To conduct this analysis, 11 cohorts of 19 year old New Zealand residents that were enrolled in training institutions at age 19 from the Ministry of Education records. Each cohort is classified based on the year that they turned 19. These cohorts were then categorised based on the highest qualification the individual had obtained by age 25. Using IRD records the median incomes for each cohort was calculated based on the category they were in and tracked over time.

The categories include university, trade apprentices, other ITOs, ITP (Institute of Technology and Polytechnique), and no training. We broke up the Industry Training Organisations (ITOs) into two categories, trade apprentices and other ITOs. The trade apprentices comes from the trade related ITOs such as BCITO, Competenz, Skills Org, Connexis and MITO.

If a person moved overseas and had no income in that year they would be excluded from the calculation of the median, as they would not have active IRD tax records. Income is calculated from wages, salaries and business income sources. Beneficiary income and rental incomes are excluded.

Cumulative income

Focusing in on the 2003 cohort, it has already been noted that the university graduates overtook the trade apprentices’ annual income by age 28. However, at this same age, trade apprentices have earned $136,000 more than university graduates over their lifetime. By the time the cohort is 34, trade apprentices are still $80,000 ahead in terms of cumulative income.
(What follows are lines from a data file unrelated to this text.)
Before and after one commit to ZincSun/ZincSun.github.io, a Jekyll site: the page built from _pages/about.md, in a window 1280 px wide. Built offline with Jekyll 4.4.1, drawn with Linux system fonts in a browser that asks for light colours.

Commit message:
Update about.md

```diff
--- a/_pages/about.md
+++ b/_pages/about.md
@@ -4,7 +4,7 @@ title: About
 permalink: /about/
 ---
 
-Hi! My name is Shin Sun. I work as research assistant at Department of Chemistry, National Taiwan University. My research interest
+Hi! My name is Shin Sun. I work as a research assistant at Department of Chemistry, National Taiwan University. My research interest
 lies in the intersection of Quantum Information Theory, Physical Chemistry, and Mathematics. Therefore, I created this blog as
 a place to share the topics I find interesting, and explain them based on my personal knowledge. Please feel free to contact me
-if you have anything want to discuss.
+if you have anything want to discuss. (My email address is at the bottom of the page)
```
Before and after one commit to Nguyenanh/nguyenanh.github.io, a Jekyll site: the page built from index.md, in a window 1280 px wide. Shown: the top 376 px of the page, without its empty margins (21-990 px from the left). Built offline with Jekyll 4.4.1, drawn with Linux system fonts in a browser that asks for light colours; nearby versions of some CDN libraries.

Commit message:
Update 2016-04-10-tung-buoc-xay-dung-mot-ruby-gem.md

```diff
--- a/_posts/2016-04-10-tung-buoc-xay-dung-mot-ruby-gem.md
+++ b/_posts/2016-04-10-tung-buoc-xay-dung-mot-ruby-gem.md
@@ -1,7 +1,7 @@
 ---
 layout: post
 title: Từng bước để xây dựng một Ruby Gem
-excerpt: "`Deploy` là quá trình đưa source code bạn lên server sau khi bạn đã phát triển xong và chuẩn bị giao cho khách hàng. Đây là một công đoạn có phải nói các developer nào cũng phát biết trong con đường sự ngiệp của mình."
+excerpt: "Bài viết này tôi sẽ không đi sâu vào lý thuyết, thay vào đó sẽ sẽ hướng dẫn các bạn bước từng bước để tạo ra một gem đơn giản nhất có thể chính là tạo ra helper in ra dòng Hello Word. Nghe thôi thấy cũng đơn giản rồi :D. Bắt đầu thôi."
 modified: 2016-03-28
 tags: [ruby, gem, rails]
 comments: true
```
As cohorts progress, the gap between the cumulative income is increasing between trade apprentices and university graduates. At age 28 in the 2003 cohort, the gap in cumulative income was $136,000, but in the 2009 cohort, this gap at age 28 had grown to $185,000.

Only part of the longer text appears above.